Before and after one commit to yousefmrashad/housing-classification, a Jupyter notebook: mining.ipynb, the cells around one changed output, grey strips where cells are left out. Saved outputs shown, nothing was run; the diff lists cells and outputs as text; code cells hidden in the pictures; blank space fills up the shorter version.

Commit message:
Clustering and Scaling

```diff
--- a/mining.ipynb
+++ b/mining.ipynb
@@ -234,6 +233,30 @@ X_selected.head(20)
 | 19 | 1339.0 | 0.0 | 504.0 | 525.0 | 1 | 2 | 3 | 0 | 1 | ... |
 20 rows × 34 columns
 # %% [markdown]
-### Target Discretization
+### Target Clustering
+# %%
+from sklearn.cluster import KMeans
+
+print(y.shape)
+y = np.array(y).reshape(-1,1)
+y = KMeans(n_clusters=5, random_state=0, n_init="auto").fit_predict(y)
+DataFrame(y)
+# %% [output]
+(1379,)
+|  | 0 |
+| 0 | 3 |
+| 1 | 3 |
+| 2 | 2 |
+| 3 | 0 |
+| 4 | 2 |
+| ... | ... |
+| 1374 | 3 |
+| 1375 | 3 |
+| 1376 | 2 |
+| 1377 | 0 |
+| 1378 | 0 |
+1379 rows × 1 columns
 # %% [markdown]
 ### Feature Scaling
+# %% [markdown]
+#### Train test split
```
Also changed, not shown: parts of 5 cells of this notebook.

* * * *

● **The task**
Go through the material and set every line down again exactly.

● **Finished exercise**
Before and after one commit to yousefmrashad/housing-classification, a Jupyter notebook: mining.ipynb, the cells around one changed output, grey strips where cells are left out. Saved outputs shown, nothing was run; the diff lists cells and outputs as text; code cells hidden in the pictures; blank space fills up the shorter version.

Commit message:
Clustering and Scaling

```diff
--- a/mining.ipynb
+++ b/mining.ipynb
@@ -234,6 +233,30 @@ X_selected.head(20)
 | 19 | 1339.0 | 0.0 | 504.0 | 525.0 | 1 | 2 | 3 | 0 | 1 | ... |
 20 rows × 34 columns
 # %% [markdown]
-### Target Discretization
+### Target Clustering
+# %%
+from sklearn.cluster import KMeans
+
+print(y.shape)
+y = np.array(y).reshape(-1,1)
+y = KMeans(n_clusters=5, random_state=0, n_init="auto").fit_predict(y)
+DataFrame(y)
+# %% [output]
+(1379,)
+|  | 0 |
+| 0 | 3 |
+| 1 | 3 |
+| 2 | 2 |
+| 3 | 0 |
+| 4 | 2 |
+| ... | ... |
+| 1374 | 3 |
+| 1375 | 3 |
+| 1376 | 2 |
+| 1377 | 0 |
+| 1378 | 0 |
+1379 rows × 1 columns
 # %% [markdown]
 ### Feature Scaling
+# %% [markdown]
+#### Train test split
```
Also changed, not shown: parts of 5 cells of this notebook.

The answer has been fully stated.